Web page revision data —
***

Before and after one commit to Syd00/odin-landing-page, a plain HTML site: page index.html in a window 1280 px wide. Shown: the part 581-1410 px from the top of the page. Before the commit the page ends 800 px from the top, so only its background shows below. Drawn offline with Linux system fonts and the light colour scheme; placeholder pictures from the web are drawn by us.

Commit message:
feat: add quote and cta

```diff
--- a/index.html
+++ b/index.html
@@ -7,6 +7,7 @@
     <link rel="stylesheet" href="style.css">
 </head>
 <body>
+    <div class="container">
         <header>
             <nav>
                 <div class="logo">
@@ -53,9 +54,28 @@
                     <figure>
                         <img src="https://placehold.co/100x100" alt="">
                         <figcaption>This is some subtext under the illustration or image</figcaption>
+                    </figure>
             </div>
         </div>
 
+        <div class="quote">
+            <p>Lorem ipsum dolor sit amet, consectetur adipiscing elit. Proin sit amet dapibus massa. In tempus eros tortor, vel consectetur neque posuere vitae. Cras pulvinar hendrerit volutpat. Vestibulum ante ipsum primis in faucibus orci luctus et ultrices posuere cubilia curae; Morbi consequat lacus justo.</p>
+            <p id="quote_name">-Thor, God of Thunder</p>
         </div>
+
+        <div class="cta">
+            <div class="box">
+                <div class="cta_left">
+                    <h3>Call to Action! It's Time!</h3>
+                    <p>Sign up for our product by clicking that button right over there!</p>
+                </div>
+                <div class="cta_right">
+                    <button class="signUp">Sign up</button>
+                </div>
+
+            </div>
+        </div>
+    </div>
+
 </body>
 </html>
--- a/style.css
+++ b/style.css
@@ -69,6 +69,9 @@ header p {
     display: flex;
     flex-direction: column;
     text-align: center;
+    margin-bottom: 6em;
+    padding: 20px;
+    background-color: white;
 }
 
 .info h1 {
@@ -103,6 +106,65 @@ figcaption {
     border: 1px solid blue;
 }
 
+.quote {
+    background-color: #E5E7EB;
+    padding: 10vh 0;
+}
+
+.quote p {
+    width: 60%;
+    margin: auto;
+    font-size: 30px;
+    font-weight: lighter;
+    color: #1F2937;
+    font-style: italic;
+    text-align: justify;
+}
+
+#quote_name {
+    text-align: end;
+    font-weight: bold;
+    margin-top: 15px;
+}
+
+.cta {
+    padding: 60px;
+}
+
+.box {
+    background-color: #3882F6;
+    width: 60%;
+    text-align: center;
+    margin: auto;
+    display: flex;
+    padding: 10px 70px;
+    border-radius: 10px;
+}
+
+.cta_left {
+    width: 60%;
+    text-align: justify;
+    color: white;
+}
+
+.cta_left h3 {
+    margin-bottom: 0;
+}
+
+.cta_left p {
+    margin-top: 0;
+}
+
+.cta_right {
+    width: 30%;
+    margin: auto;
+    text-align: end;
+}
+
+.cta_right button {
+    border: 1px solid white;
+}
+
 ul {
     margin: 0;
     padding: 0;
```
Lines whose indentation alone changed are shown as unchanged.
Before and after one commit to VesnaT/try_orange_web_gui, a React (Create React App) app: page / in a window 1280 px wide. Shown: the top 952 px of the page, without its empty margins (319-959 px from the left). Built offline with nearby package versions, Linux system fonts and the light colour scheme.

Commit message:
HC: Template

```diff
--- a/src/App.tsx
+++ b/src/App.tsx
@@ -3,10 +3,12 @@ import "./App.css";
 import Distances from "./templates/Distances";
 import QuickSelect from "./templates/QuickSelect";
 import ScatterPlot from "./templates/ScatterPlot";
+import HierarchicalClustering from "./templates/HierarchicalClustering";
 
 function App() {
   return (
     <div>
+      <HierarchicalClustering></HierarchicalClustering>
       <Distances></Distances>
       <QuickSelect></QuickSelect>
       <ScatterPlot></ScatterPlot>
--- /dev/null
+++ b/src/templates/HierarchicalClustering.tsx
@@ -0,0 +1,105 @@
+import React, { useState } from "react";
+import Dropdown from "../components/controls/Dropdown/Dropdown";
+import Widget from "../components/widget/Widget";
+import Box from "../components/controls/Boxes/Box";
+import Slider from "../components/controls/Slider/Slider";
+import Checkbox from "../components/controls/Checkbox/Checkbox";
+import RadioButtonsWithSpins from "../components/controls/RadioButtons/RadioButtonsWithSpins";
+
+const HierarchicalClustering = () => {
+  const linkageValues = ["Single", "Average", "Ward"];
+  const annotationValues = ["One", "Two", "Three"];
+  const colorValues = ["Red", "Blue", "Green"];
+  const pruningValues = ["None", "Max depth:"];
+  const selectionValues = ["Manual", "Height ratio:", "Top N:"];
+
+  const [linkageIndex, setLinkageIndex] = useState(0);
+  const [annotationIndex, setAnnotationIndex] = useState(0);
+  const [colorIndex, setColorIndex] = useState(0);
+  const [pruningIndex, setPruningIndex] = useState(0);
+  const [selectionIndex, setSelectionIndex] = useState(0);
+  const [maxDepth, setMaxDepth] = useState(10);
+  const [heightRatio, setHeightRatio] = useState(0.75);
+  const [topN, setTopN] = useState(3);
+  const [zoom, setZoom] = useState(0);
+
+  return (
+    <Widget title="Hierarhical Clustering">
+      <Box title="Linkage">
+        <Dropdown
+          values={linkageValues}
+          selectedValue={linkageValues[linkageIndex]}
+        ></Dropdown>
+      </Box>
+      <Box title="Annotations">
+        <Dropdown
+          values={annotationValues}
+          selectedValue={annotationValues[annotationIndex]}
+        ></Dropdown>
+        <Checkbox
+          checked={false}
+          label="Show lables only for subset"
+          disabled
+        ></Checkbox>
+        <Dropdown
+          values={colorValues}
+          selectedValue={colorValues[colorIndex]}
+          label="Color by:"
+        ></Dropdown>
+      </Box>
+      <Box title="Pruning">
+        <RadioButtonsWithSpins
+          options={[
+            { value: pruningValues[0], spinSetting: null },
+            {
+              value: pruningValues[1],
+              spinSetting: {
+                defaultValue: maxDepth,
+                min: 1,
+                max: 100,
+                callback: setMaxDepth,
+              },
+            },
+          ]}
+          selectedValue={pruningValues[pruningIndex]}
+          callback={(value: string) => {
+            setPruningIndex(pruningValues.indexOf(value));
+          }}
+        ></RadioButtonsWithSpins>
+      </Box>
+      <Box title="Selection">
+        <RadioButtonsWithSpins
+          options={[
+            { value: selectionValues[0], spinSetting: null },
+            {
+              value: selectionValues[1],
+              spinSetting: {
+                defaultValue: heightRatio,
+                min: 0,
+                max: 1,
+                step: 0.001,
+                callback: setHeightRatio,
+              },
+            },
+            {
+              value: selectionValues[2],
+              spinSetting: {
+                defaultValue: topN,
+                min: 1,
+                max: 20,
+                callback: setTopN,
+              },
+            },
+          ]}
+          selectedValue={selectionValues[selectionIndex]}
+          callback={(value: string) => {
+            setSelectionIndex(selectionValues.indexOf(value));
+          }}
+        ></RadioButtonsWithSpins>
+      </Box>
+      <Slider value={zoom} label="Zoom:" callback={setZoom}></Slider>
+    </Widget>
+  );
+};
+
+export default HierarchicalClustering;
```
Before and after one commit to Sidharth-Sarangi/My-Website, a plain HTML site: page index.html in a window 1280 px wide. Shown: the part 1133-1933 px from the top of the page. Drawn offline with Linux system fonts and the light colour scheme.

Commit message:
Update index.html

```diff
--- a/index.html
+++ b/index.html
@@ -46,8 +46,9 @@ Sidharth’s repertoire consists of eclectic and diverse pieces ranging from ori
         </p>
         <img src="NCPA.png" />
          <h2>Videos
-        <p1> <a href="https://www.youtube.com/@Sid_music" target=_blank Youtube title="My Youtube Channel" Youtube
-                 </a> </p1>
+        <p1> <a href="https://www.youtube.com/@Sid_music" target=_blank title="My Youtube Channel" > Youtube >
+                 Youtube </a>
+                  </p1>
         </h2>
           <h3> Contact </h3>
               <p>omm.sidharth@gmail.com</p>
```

***

The problem — Going through the data above, return each line with the word "background".

Solution for this exercise —
Before and after one commit to Syd00/odin-landing-page, a plain HTML site: page index.html in a window 1280 px wide. Shown: the part 581-1410 px from the top of the page. Before the commit the page ends 800 px from the top, so only its background shows below. Drawn offline with Linux system fonts and the light colour scheme; placeholder pictures from the web are drawn by us.
+    background-color: white;
+    background-color: #E5E7EB;
+    background-color: #3882F6;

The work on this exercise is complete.